*Aim of the exercise*
Look through the lines below and copy each one that includes "from".

[Extracted records]
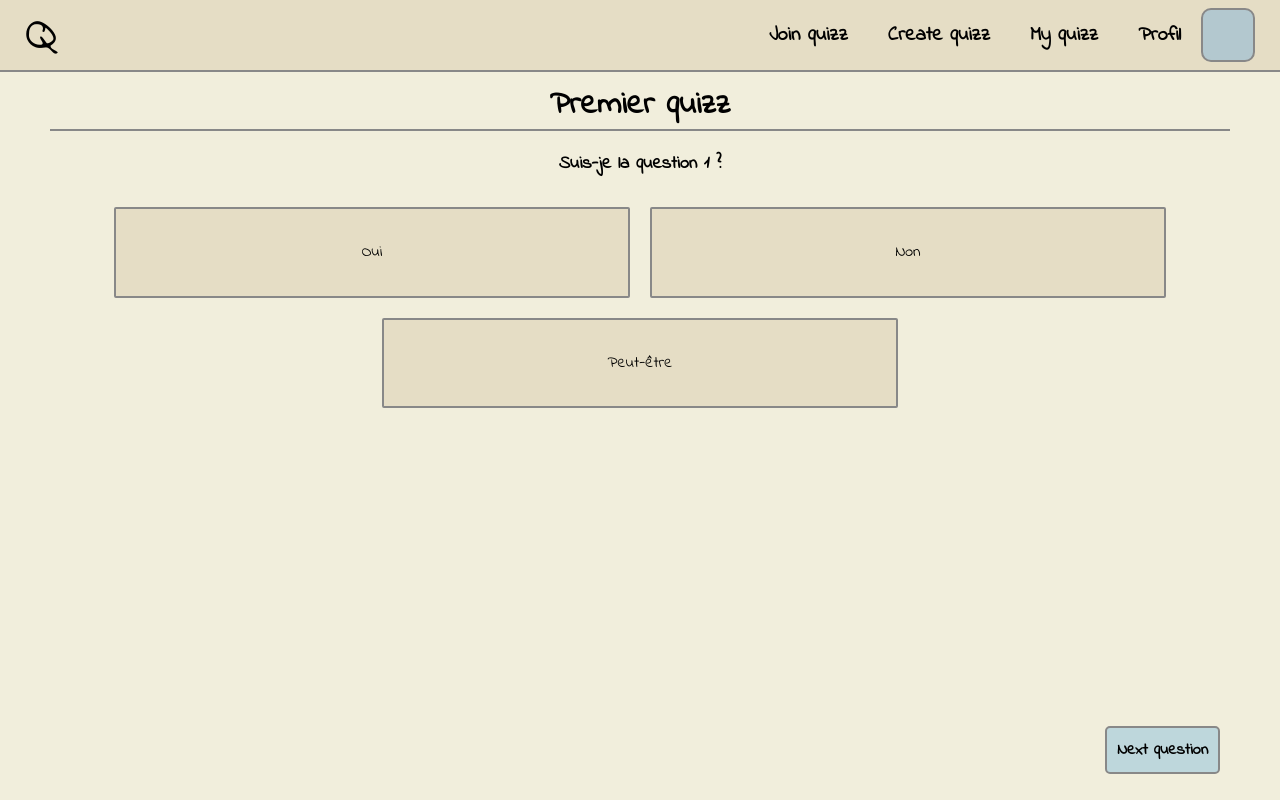
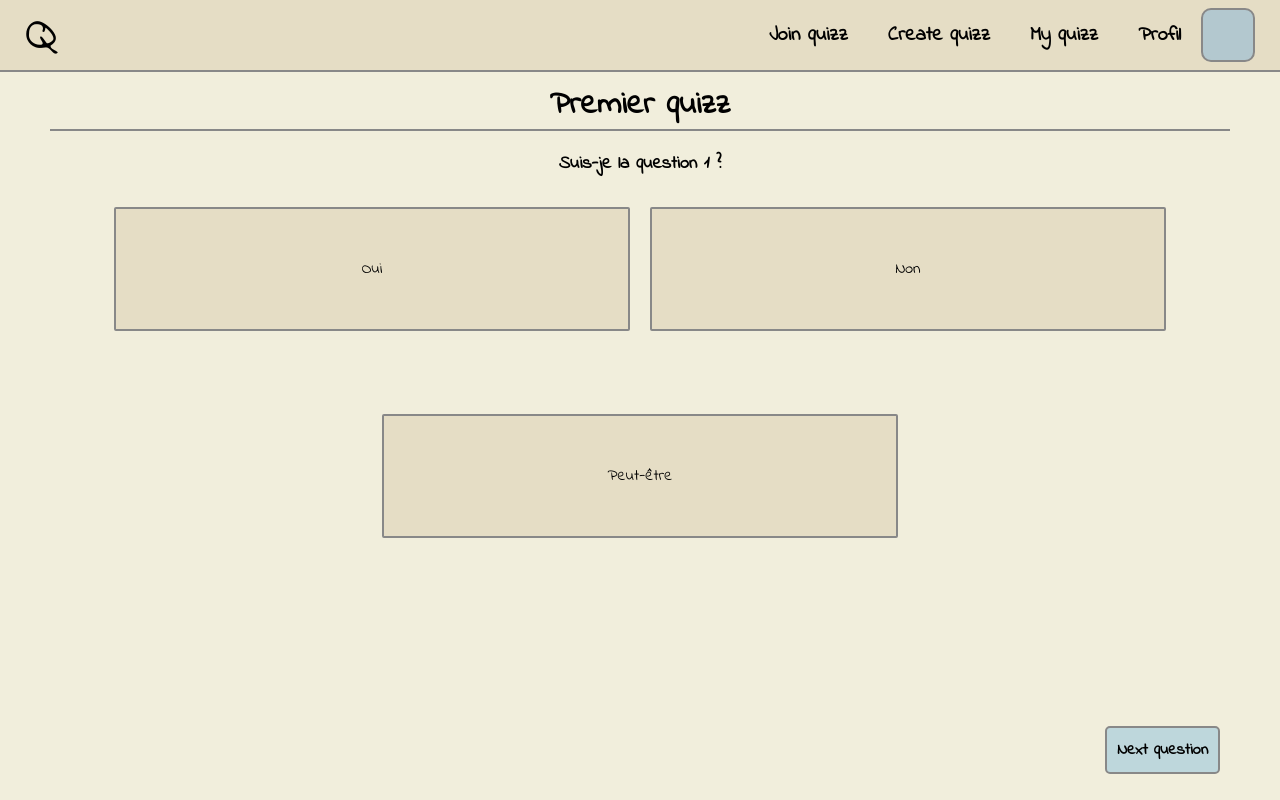
Before and after one commit to Herbin-Clement/projet-web-s8, a React (Create React App) app in the folder front/: page /quizz in a window 1280 px wide. Built offline with nearby package versions, Linux system fonts and the light colour scheme; a web font is replaced by a local one.

Commit message:
update quizz

```diff
--- a/front/src/App.tsx
+++ b/front/src/App.tsx
@@ -15,6 +15,75 @@ import Invite from './Component/invite/Invite';
 import Join from './Component/join/Join';
 import Profil from './Component/profil/Profil';
 
+const quizz = {
+  "name": "Premier quizz",
+  "questions": [
+    {
+      "name": "Suis-je la question 1 ?",
+      "id": 10,
+      "answers": [
+        {
+          "name": "Oui",
+          "id": 50,
+          "ok": true,
+        },
+        {
+          "name": "Non",
+          "id": 51,
+          "ok": false,
+        },
+        {
+          "name": "Peut-être",
+          "id": 49,
+          "ok": false,
+        }
+      ]
+    },
+    {
+      "name": "Suis-je la question 2 ?",
+      "id": 11,
+      "answers": [
+        {
+          "name": "Non",
+          "id": 52,
+          "ok": false,
+        },
+        {
+          "name": "Oui",
+          "id": 53,
+          "ok": true,
+        }
+      ]
+    },
+    {
+      "name": "Suis-je la question 4 ?",
+      "id": 12,
+      "answers": [
+        {
+          "name": "Non",
+          "id": 54,
+          "ok": true,
+        },
+        {
+          "name": "Oui",
+          "id": 55,
+          "ok": false,
+        },
+        {
+          "name": "Je sais pas",
+          "id": 56,
+          "ok": false,
+        },
+        {
+          "name": "Je ne suis point sûre. Cependant je suis une réponse assez longue !",
+          "id": 57,
+          "ok": false,
+        }
+      ]
+    }
+  ]
+}
+
 function App() {
 
   return (
@@ -27,7 +96,7 @@ function App() {
           <Route path="/home" element={<Home />} />
           <Route path="/join" element={<Join />} />
           <Route path="/create" element={<Create />} />
-          <Route path="/quizz" element={<Quizz />} />
+          <Route path="/quizz" element={<Quizz data={quizz} />} />
           <Route path="/invite" element={<Invite />} />
           <Route path="/profil" element={<Profil />} />
           <Route path="*" element={<Home />} />
--- a/front/src/Component/home/home.css
+++ b/front/src/Component/home/home.css
@@ -1,5 +1,7 @@
 .home {
     box-sizing: border-box;
+    display: flex;
+    flex-direction: column;
     width: 100%;
     min-height: 100vh;
     padding: 0;
--- a/front/src/Component/quizz/Answer.tsx
+++ b/front/src/Component/quizz/Answer.tsx
@@ -1,27 +1,27 @@
 import { useState } from 'react';
-
 import './quizz.css';
 
 interface AnswerProps {
-    answer: {
-        name: string;
-        id: number;
-        ok: boolean;
-    }
+    id: number,
+    selected: boolean | undefined,
+    name: string,
+    handleAnswerClick: (id: number, value: boolean) => void,
 }
 
-const Answer = ({ answer }: AnswerProps) => {
+const Answer = ({ id, selected, name, handleAnswerClick }: AnswerProps) => {
 
-    const [isCheck, setIsCheck] = useState<boolean>(false);
+    const [isSelected, setIsSelected] = useState<boolean>((selected === undefined ? false : selected));
 
-    const update = () => {
-        setIsCheck(prev => !prev);
-        console.log(isCheck);
+    const handleClick = () => {
+        setIsSelected(prev => {
+            handleAnswerClick(id, !prev);
+            return !prev;
+        })
     }
 
     return (
-        <div className={isCheck ? "quizz-check" : "quizz-notcheck"} onClick={() => update()}>
-            {answer.name}
+        <div className={isSelected ? "quizz-selected" : "quizz-notselected"} onClick={() => handleClick()}>
+            {name}
         </div>
     )
 }
--- a/front/src/Component/quizz/Quizz.tsx
+++ b/front/src/Component/quizz/Quizz.tsx
@@ -2,88 +2,113 @@ import './quizz.css';
 
 import Header from '../header/Header';
 import Answer from './Answer';
+import { useState } from 'react';
 
-const quizz = {
-    "name": "Premier quizz",
-    "questions": [
-        {
-            "name": "Suis-je la question 1 ?",
-            "id": 10,
-            "answers": [
-                {
-                    "name": "Oui",
-                    "id": 50,
-                    "ok": true,
-                },
-                {
-                    "name": "Non",
-                    "id": 51,
-                    "ok": false,
-                },
-                {
-                    "name": "Peut-être",
-                    "id": 49,
-                    "ok": false,
-                }
-            ]
-        },
-        {
-            "name": "Suis-je la question 2 ?",
-            "id": 10,
-            "answers": [
-                {
-                    "name": "Non",
-                    "id": 52,
-                    "ok": false,
-                },
-                {
-                    "name": "Oui",
-                    "id": 53,
-                    "ok": true,
-                }
-            ]
-        },
-        {
-            "name": "Suis-je la question 4 ?",
-            "id": 10,
-            "answers": [
-                {
-                    "name": "Non",
-                    "id": 52,
-                    "ok": true,
-                },
-                {
-                    "name": "Oui",
-                    "id": 53,
-                    "ok": false,
-                }
-            ]
-        }
-    ]
+interface AnswerData {
+    name: string,
+    id: number,
+    ok: boolean,
 }
 
-const Quizz = () => {
+interface AnswerResponse {
+    id: number,
+    res: boolean,
+}
+
+interface QuestionData {
+    name: string,
+    id: number,
+    answers: AnswerData[],
+}
+
+interface QuestionResponse {
+    id: number,
+    answers: AnswerResponse[],
+}
+
+interface QuizzData {
+    name: string,
+    questions: QuestionData[],
+}
+
+interface QuizzProps {
+    data: QuizzData,
+}
+
+const AnswerToAnswerResponse = (ans: AnswerData): AnswerResponse => {
+    return {
+        id: ans.id,
+        res: false,
+    }
+}
+
+const Quizz = ({ data }: QuizzProps) => {
+
+    const [questionId, setQuestionId] = useState<number>(0);
+    const [answers, setAnswers] = useState<QuestionResponse[]>([]);
+    const [currentAnswers, setCurrentAnswers] = useState<AnswerResponse[]>(data.questions[questionId].answers.map(ans => AnswerToAnswerResponse(ans)));
+
+    const handleClick = () => {
+        setAnswers(prev => {
+            prev.push({
+                id: data.questions[questionId].id,
+                answers: currentAnswers,
+            });
+            return prev;
+        })
+        if (questionId + 1 === data.questions.length) {
+            console.log("Quizz finished");
+            console.log(answers);
+        } else {
+            setQuestionId(prev => {
+                const res = prev + 1;
+                setCurrentAnswers(data.questions[res].answers.map(ans => AnswerToAnswerResponse(ans)));
+                return res
+            });
+        }
+    }
+
+    const handleAnswerClick = (id: number, value: boolean) => {
+        console.log("yo");
+        setCurrentAnswers(prev => {
+            for (let i = 0; i < prev.length; i++) {
+                if (prev[i].id === id) {
+                    prev[i].res = value;
+                    break;
+                }
+            }
+            return prev;
+        })
+    }
+
     return (
         <div className="home">
             <Header />
             <div className="quizz-content">
                 <div className="quizz-question">
                     <div className="quizz-title">
-                        {quizz.name}
+                        {data.name}
                     </div>
                     <div className="quizz-question-name">
-                        {quizz.questions[0].name}
+                        {data.questions[questionId].name}
                     </div>
                     <div className="quizz-question-answers">
                         {
-                            quizz.questions[0].answers.map(answer =>
-                                <Answer key={answer.id} answer={answer} />
+                            data.questions[questionId].answers.map((answer, id) =>
+                                <Answer key={answer.id}
+                                    id={answer.id}
+                                    name={answer.name}
+                                    handleAnswerClick={handleAnswerClick}
+                                    selected={currentAnswers[id].res} />
                             )
                         }
                     </div>
                 </div>
                 <div className="quizz-next">
-                    <button className="quizz-button-add-question">Next question</button>
+                    <button className="quizz-button-add-question"
+                        onClick={() => handleClick()}>
+                        {questionId + 1 === data.questions.length ? "Finish" : "Next question"}
+                    </button>
                 </div>
             </div>
         </div>
--- a/front/src/Component/quizz/quizz.css
+++ b/front/src/Component/quizz/quizz.css
@@ -47,27 +47,28 @@
     justify-content: center;
     border-radius: 2px;
     width: 40%;
-    min-height: 25%;
+    height: 15vh;
     margin: 10px;
     border: 2px solid #888888;
+    text-align: center;
     cursor: pointer;
     -webkit-user-select: none;
     -ms-user-select: none;
     user-select: none;
 }
 
-.quizz-check:hover {
+.quizz-selected:hover {
     background-color: #D2D180;
 }
 
-.quizz-check {
+.quizz-selected {
     background-color: #E5E483;
 }
 
-.quizz-notcheck {
+.quizz-notselected {
     background-color: #E5DDC5;
 }
 
-.quizz-notcheck:hover {
+.quizz-notselected:hover {
     background-color: #F1EEDC;
 }
```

*Response to this task*
@@ -15,6 +15,75 @@ import Invite from './Component/invite/Invite';
 import Join from './Component/join/Join';
 import Profil from './Component/profil/Profil';
 import { useState } from 'react';
 import Header from '../header/Header';
 import Answer from './Answer';
+import { useState } from 'react';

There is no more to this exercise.